WORK REQUEST: Write the records below out again word for word, with the pictures removed.

Edit tracking data:
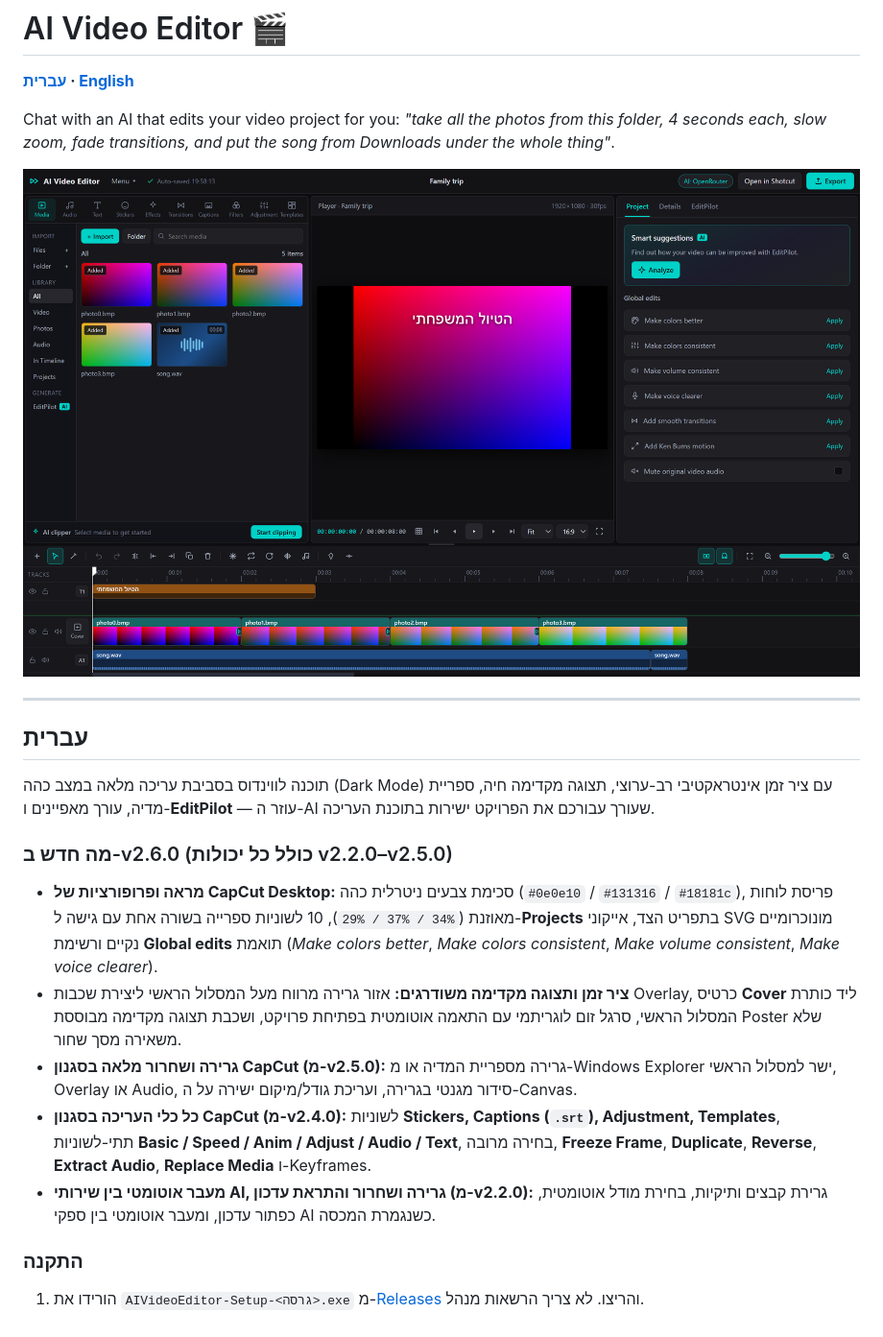
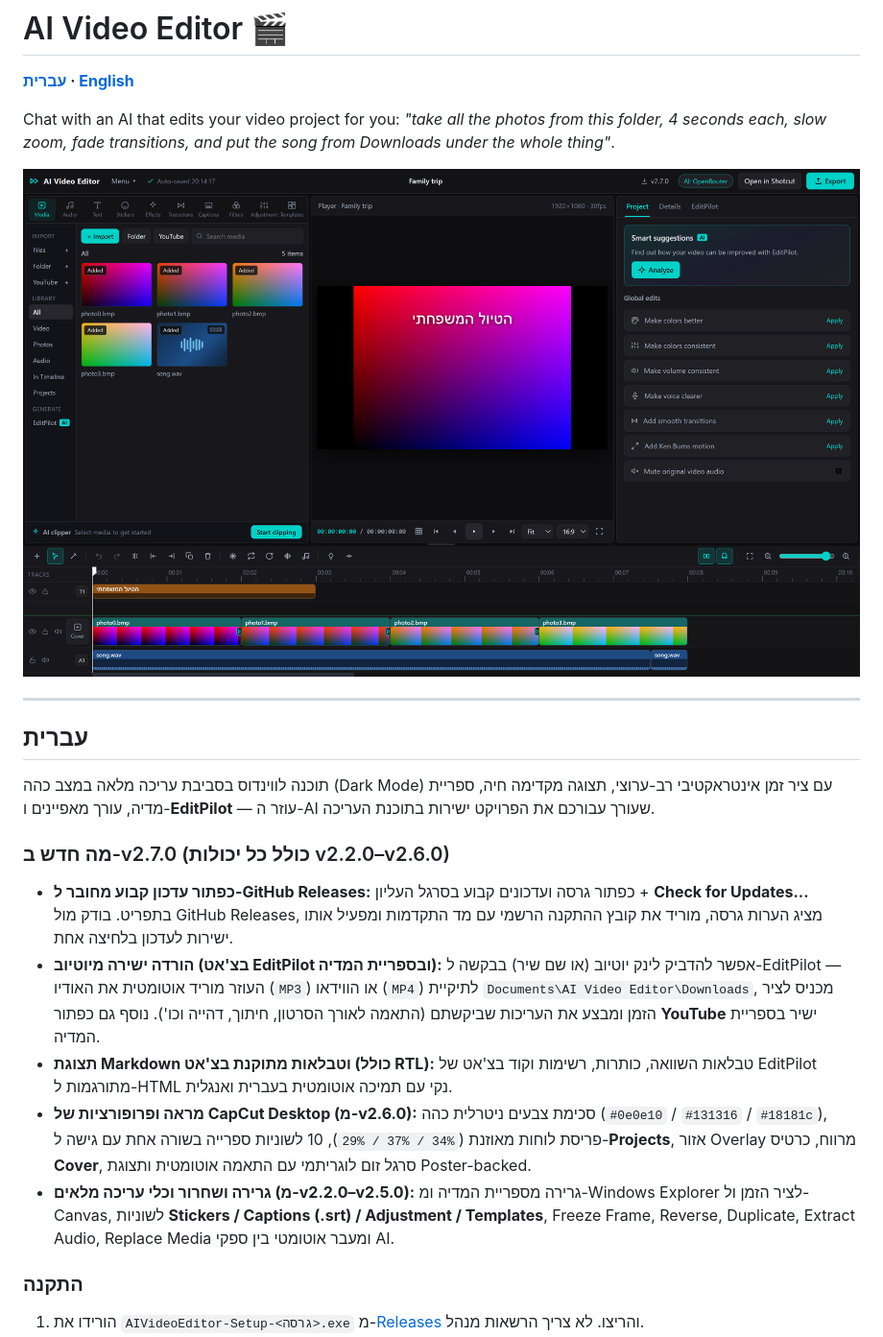
Before and after one commit to dor2500/ai-video-editor, a Markdown page: README.md, the part around one of its changes. Shown at 96% size. Drawn GitHub-style; pictures changed too: docs/screenshot.png.

Commit message:
v2.7.0: GitHub Releases auto-updater button, YouTube audio/video download for EditPilot & Media Bin, and Markdown/RTL table rendering

```diff
--- a/README.md
+++ b/README.md
@@ -12,12 +12,12 @@ Chat with an AI that edits your video project for you: *"take all the photos fro
 
 תוכנה לווינדוס בסביבת עריכה מלאה במצב כהה (Dark Mode) עם ציר זמן אינטראקטיבי רב-ערוצי, תצוגה מקדימה חיה, ספריית מדיה, עורך מאפיינים ו-**EditPilot** — עוזר ה-AI שעורך עבורכם את הפרויקט ישירות בתוכנת העריכה.
 
-### מה חדש ב-v2.6.0 (כולל כל יכולות v2.2.0–v2.5.0)
-- **מראה ופרופורציות של CapCut Desktop:** סכימת צבעים ניטרלית כהה (`#0e0e10` / `#131316` / `#18181c`), פריסת לוחות מאוזנת (`34% / 37% / 29%`), 10 לשוניות ספרייה בשורה אחת עם גישה ל-**Projects** בתפריט הצד, אייקוני SVG מונוכרומיים נקיים ורשימת **Global edits** תואמת (*Make colors better*, *Make colors consistent*, *Make volume consistent*, *Make voice clearer*).
-- **ציר זמן ותצוגה מקדימה משודרגים:** אזור גרירה מרווח מעל המסלול הראשי ליצירת שכבות Overlay, כרטיס **Cover** ליד כותרת המסלול הראשי, סרגל זום לוגריתמי עם התאמה אוטומטית בפתיחת פרויקט, ושכבת תצוגה מקדימה מבוססת Poster שלא משאירה מסך שחור.
-- **גרירה ושחרור מלאה בסגנון CapCut (מ-v2.5.0):** גרירה מספריית המדיה או מ-Windows Explorer ישר למסלול הראשי, Overlay או Audio, סידור מגנטי בגרירה, ועריכת גודל/מיקום ישירה על ה-Canvas.
-- **כל כלי העריכה בסגנון CapCut (מ-v2.4.0):** לשוניות **Stickers, Captions (`.srt`), Adjustment, Templates**, תתי-לשוניות **Basic / Speed / Anim / Adjust / Audio / Text**, בחירה מרובה, **Freeze Frame**, **Duplicate**, **Reverse**, **Extract Audio**, **Replace Media** ו-Keyframes.
-- **מעבר אוטומטי בין שירותי AI, גרירה ושחרור והתראת עדכון (מ-v2.2.0):** גרירת קבצים ותיקיות, בחירת מודל אוטומטית, כפתור עדכון, ומעבר אוטומטי בין ספקי AI כשנגמרת המכסה.
+### מה חדש ב-v2.7.0 (כולל כל יכולות v2.2.0–v2.6.0)
+- **כפתור עדכון קבוע מחובר ל-GitHub Releases:** כפתור גרסה ועדכונים קבוע בסרגל העליון + **Check for Updates...** בתפריט. בודק מול GitHub Releases, מציג הערות גרסה, מוריד את קובץ ההתקנה הרשמי עם מד התקדמות ומפעיל אותו ישירות לעדכון בלחיצה אחת.
+- **הורדה ישירה מיוטיוב (בצ'אט EditPilot ובספריית המדיה):** אפשר להדביק לינק יוטיוב (או שם שיר) בבקשה ל-EditPilot — העוזר מוריד אוטומטית את האודיו (`MP3`) או הווידאו (`MP4`) לתיקיית `Documents\AI Video Editor\Downloads`, מכניס לציר הזמן ומבצע את העריכות שביקשתם (התאמה לאורך הסרטון, חיתוך, דהייה וכו'). נוסף גם כפתור **YouTube** ישיר בספריית המדיה.
+- **תצוגת Markdown וטבלאות מתוקנת בצ'אט (כולל RTL):** טבלאות השוואה, כותרות, רשימות וקוד בצ'אט של EditPilot מתורגמות ל-HTML נקי עם תמיכה אוטומטית בעברית ואנגלית.
+- **מראה ופרופורציות של CapCut Desktop (מ-v2.6.0):** סכימת צבעים ניטרלית כהה (`#0e0e10` / `#131316` / `#18181c`), פריסת לוחות מאוזנת (`34% / 37% / 29%`), 10 לשוניות ספרייה בשורה אחת עם גישה ל-**Projects**, אזור Overlay מרווח, כרטיס **Cover**, סרגל זום לוגריתמי עם התאמה אוטומטית ותצוגת Poster-backed.
+- **גרירה ושחרור וכלי עריכה מלאים (מ-v2.2.0–v2.5.0):** גרירה מספריית המדיה ומ-Windows Explorer לציר הזמן ול-Canvas, לשוניות **Stickers / Captions (.srt) / Adjustment / Templates**, Freeze Frame, Reverse, Duplicate, Extract Audio, Replace Media ומעבר אוטומטי בין ספקי AI.
 
 ### התקנה
 1. הורידו את `AIVideoEditor-Setup-<גרסה>.exe` מ-[Releases](https://github.com/dor2500/ai-video-editor/releases/latest) והריצו. לא צריך הרשאות מנהל.
```
Also changed, not shown: other parts of README.md (+6 -6 lines), 12 other files.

FINAL ANSWER:
Before and after one commit to dor2500/ai-video-editor, a Markdown page: README.md, the part around one of its changes. Shown at 96% size. Drawn GitHub-style; pictures changed too: docs/screenshot.png.

Commit message:
v2.7.0: GitHub Releases auto-updater button, YouTube audio/video download for EditPilot & Media Bin, and Markdown/RTL table rendering

```diff
--- a/README.md
+++ b/README.md
@@ -12,12 +12,12 @@ Chat with an AI that edits your video project for you: *"take all the photos fro
 
 תוכנה לווינדוס בסביבת עריכה מלאה במצב כהה (Dark Mode) עם ציר זמן אינטראקטיבי רב-ערוצי, תצוגה מקדימה חיה, ספריית מדיה, עורך מאפיינים ו-**EditPilot** — עוזר ה-AI שעורך עבורכם את הפרויקט ישירות בתוכנת העריכה.
 
-### מה חדש ב-v2.6.0 (כולל כל יכולות v2.2.0–v2.5.0)
-- **מראה ופרופורציות של CapCut Desktop:** סכימת צבעים ניטרלית כהה (`#0e0e10` / `#131316` / `#18181c`), פריסת לוחות מאוזנת (`34% / 37% / 29%`), 10 לשוניות ספרייה בשורה אחת עם גישה ל-**Projects** בתפריט הצד, אייקוני SVG מונוכרומיים נקיים ורשימת **Global edits** תואמת (*Make colors better*, *Make colors consistent*, *Make volume consistent*, *Make voice clearer*).
-- **ציר זמן ותצוגה מקדימה משודרגים:** אזור גרירה מרווח מעל המסלול הראשי ליצירת שכבות Overlay, כרטיס **Cover** ליד כותרת המסלול הראשי, סרגל זום לוגריתמי עם התאמה אוטומטית בפתיחת פרויקט, ושכבת תצוגה מקדימה מבוססת Poster שלא משאירה מסך שחור.
-- **גרירה ושחרור מלאה בסגנון CapCut (מ-v2.5.0):** גרירה מספריית המדיה או מ-Windows Explorer ישר למסלול הראשי, Overlay או Audio, סידור מגנטי בגרירה, ועריכת גודל/מיקום ישירה על ה-Canvas.
-- **כל כלי העריכה בסגנון CapCut (מ-v2.4.0):** לשוניות **Stickers, Captions (`.srt`), Adjustment, Templates**, תתי-לשוניות **Basic / Speed / Anim / Adjust / Audio / Text**, בחירה מרובה, **Freeze Frame**, **Duplicate**, **Reverse**, **Extract Audio**, **Replace Media** ו-Keyframes.
-- **מעבר אוטומטי בין שירותי AI, גרירה ושחרור והתראת עדכון (מ-v2.2.0):** גרירת קבצים ותיקיות, בחירת מודל אוטומטית, כפתור עדכון, ומעבר אוטומטי בין ספקי AI כשנגמרת המכסה.
+### מה חדש ב-v2.7.0 (כולל כל יכולות v2.2.0–v2.6.0)
+- **כפתור עדכון קבוע מחובר ל-GitHub Releases:** כפתור גרסה ועדכונים קבוע בסרגל העליון + **Check for Updates...** בתפריט. בודק מול GitHub Releases, מציג הערות גרסה, מוריד את קובץ ההתקנה הרשמי עם מד התקדמות ומפעיל אותו ישירות לעדכון בלחיצה אחת.
+- **הורדה ישירה מיוטיוב (בצ'אט EditPilot ובספריית המדיה):** אפשר להדביק לינק יוטיוב (או שם שיר) בבקשה ל-EditPilot — העוזר מוריד אוטומטית את האודיו (`MP3`) או הווידאו (`MP4`) לתיקיית `Documents\AI Video Editor\Downloads`, מכניס לציר הזמן ומבצע את העריכות שביקשתם (התאמה לאורך הסרטון, חיתוך, דהייה וכו'). נוסף גם כפתור **YouTube** ישיר בספריית המדיה.
+- **תצוגת Markdown וטבלאות מתוקנת בצ'אט (כולל RTL):** טבלאות השוואה, כותרות, רשימות וקוד בצ'אט של EditPilot מתורגמות ל-HTML נקי עם תמיכה אוטומטית בעברית ואנגלית.
+- **מראה ופרופורציות של CapCut Desktop (מ-v2.6.0):** סכימת צבעים ניטרלית כהה (`#0e0e10` / `#131316` / `#18181c`), פריסת לוחות מאוזנת (`34% / 37% / 29%`), 10 לשוניות ספרייה בשורה אחת עם גישה ל-**Projects**, אזור Overlay מרווח, כרטיס **Cover**, סרגל זום לוגריתמי עם התאמה אוטומטית ותצוגת Poster-backed.
+- **גרירה ושחרור וכלי עריכה מלאים (מ-v2.2.0–v2.5.0):** גרירה מספריית המדיה ומ-Windows Explorer לציר הזמן ול-Canvas, לשוניות **Stickers / Captions (.srt) / Adjustment / Templates**, Freeze Frame, Reverse, Duplicate, Extract Audio, Replace Media ומעבר אוטומטי בין ספקי AI.
 
 ### התקנה
 1. הורידו את `AIVideoEditor-Setup-<גרסה>.exe` מ-[Releases](https://github.com/dor2500/ai-video-editor/releases/latest) והריצו. לא צריך הרשאות מנהל.
```
Also changed, not shown: other parts of README.md (+6 -6 lines), 12 other files.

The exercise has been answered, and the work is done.